“His life story is about hope,” Williams said of the Nigerian-born Omalu. “To dismiss any hope we may have was probably the most depressing thing – if it is true.”
Williams, who gets around with a special elevated shoe that evens out the length of his legs, recalled how orthopedic surgeons said he needed an amputation.
“If I listened to every doctor I would be without a leg,” he said. “By having hope I don’t see any difference than the challenges that face me with CTE. It’s finding the path out of the labyrinth.”
Unlike some of his fellow retirees, Williams is not experiencing significant outward signs of degenerative brain injury. After his career ended, Williams was elected to the Cincinnati City Council and later worked for the NFL and the Walt Disney Corporation.
But Williams still figures after so many years in professional football, he is a likely candidate for CTE.
Some physicians and medical researchers are interested in investigating the value of cannabis as a way to slow or even reverse damage to the brain. But getting funding for traditional clinical trials is difficult because the U.S. government lists cannabis as a narcotic like heroin.
The politics surrounding the plant have confounded marijuana supporters.
“That’s where I need the medical system to explore whether medical cannabis can be the one and only solution,” Williams said. “What is the best variation, what is the best strain, what is the best delivery mechanism that can possibly impact the quality of the future of my life?”
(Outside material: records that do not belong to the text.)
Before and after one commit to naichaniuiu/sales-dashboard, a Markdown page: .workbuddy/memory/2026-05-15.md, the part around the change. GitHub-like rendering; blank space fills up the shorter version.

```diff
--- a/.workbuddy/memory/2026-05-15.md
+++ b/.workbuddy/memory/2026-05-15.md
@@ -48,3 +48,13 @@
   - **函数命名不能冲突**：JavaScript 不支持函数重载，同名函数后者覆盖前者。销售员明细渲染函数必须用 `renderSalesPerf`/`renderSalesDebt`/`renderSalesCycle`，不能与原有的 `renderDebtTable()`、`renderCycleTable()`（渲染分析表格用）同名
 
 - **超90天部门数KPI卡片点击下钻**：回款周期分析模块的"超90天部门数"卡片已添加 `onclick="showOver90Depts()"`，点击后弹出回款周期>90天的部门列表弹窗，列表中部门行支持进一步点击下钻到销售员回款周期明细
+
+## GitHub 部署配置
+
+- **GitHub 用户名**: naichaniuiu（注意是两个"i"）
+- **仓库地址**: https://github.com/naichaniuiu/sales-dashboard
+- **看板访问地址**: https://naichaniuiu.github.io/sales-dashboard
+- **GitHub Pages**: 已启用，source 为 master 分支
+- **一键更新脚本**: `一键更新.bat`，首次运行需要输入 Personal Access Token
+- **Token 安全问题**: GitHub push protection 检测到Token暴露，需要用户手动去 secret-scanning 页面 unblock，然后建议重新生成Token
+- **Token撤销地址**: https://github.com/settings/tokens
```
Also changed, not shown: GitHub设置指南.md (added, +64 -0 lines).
Williams considers himself an ideal test patient because he has used marijuana since his days in Flint, Michigan. He said he “took care of my body and brain with marijuana” at Dartmouth.
Williams continued using while playing in Cincinnati, recalling how he rejected the pain-killing medications teams made available. He credits cannabis with keeping him from getting addicted to opioids.
But marijuana hasn’t erased painful memories of facing the 49ers. They could be summarized in Super Bowl XXIII in 1988 when Joe Montana passed to John Taylor with 34 seconds left to score a 20-16 49ers’ victory. The Niners also defeated the Bengals 26-21 in Super Bowl XVI in 1982.
“It’s as negative any one of the three concussions that I have,” Williams said.
But those traumatic defeats have led to another kind of nightmarish aftermath with the potential for brain disease.
“Those games you lost, guess what?” Williams said. “It’s going to be worse in your future.”